Data for this task section start

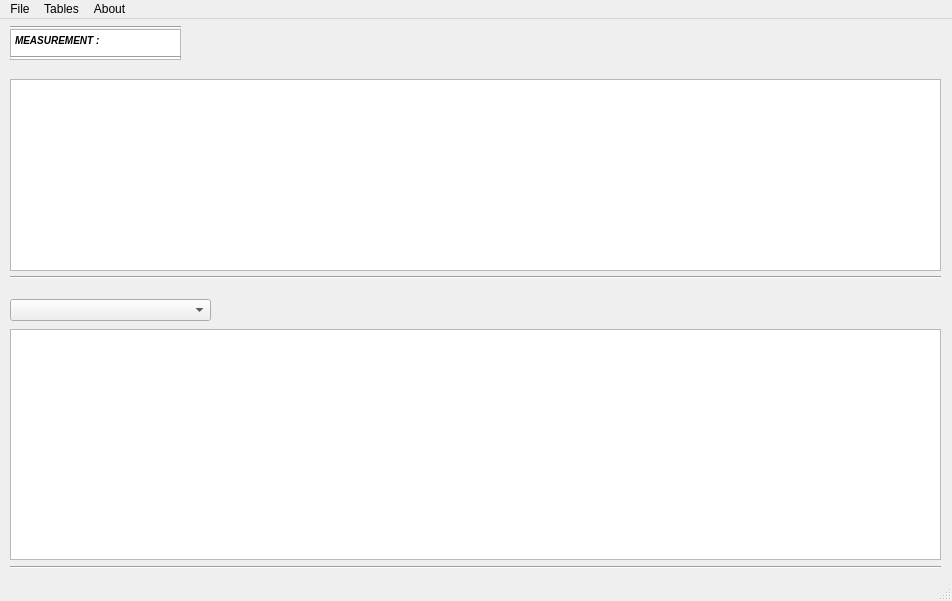
Before: the Qt Designer form FFSDatabaseInterface.ui in shimanskIA/FFS-Software, drawn with Qt 5.
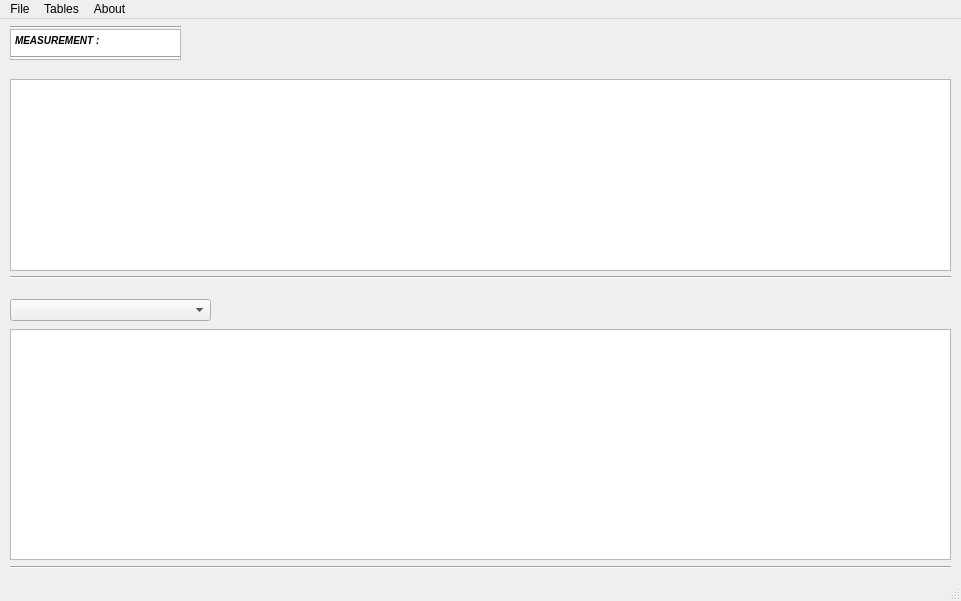
After: the same form once the commit is applied.

Commit message: implemented database output to parameters subtables, fixed table items resizing issues

```diff
--- a/FFSDatabaseInterface.ui
+++ b/FFSDatabaseInterface.ui
@@ -6,7 +6,7 @@
    <rect>
     <x>0</x>
     <y>0</y>
-    <width>952</width>
+    <width>961</width>
     <height>601</height>
    </rect>
   </property>
@@ -75,7 +75,7 @@
      <rect>
       <x>10</x>
       <y>250</y>
-      <width>931</width>
+      <width>941</width>
       <height>16</height>
      </rect>
     </property>
@@ -88,7 +88,7 @@
      <rect>
       <x>10</x>
       <y>310</y>
-      <width>931</width>
+      <width>941</width>
       <height>231</height>
      </rect>
     </property>
@@ -109,7 +109,7 @@
      <rect>
       <x>10</x>
       <y>540</y>
-      <width>931</width>
+      <width>941</width>
       <height>16</height>
      </rect>
     </property>
@@ -132,7 +132,7 @@
      <rect>
       <x>10</x>
       <y>60</y>
-      <width>931</width>
+      <width>941</width>
       <height>192</height>
      </rect>
     </property>
@@ -154,7 +154,7 @@
     <rect>
      <x>0</x>
      <y>0</y>
-     <width>952</width>
+     <width>961</width>
      <height>26</height>
     </rect>
    </property>
```
The commit also changes 10 other files.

Data for this task section end

**Task instructions**
Please retype the whole of the data precisely, omitting pictures.

**Expected answer**
Before: the Qt Designer form FFSDatabaseInterface.ui in shimanskIA/FFS-Software, drawn with Qt 5.
After: the same form once the commit is applied.

Commit message: implemented database output to parameters subtables, fixed table items resizing issues

```diff
--- a/FFSDatabaseInterface.ui
+++ b/FFSDatabaseInterface.ui
@@ -6,7 +6,7 @@
    <rect>
     <x>0</x>
     <y>0</y>
-    <width>952</width>
+    <width>961</width>
     <height>601</height>
    </rect>
   </property>
@@ -75,7 +75,7 @@
      <rect>
       <x>10</x>
       <y>250</y>
-      <width>931</width>
+      <width>941</width>
       <height>16</height>
      </rect>
     </property>
@@ -88,7 +88,7 @@
      <rect>
       <x>10</x>
       <y>310</y>
-      <width>931</width>
+      <width>941</width>
       <height>231</height>
      </rect>
     </property>
@@ -109,7 +109,7 @@
      <rect>
       <x>10</x>
       <y>540</y>
-      <width>931</width>
+      <width>941</width>
       <height>16</height>
      </rect>
     </property>
@@ -132,7 +132,7 @@
      <rect>
       <x>10</x>
       <y>60</y>
-      <width>931</width>
+      <width>941</width>
       <height>192</height>
      </rect>
     </property>
@@ -154,7 +154,7 @@
     <rect>
      <x>0</x>
      <y>0</y>
-     <width>952</width>
+     <width>961</width>
      <height>26</height>
     </rect>
    </property>
```
The commit also changes 10 other files.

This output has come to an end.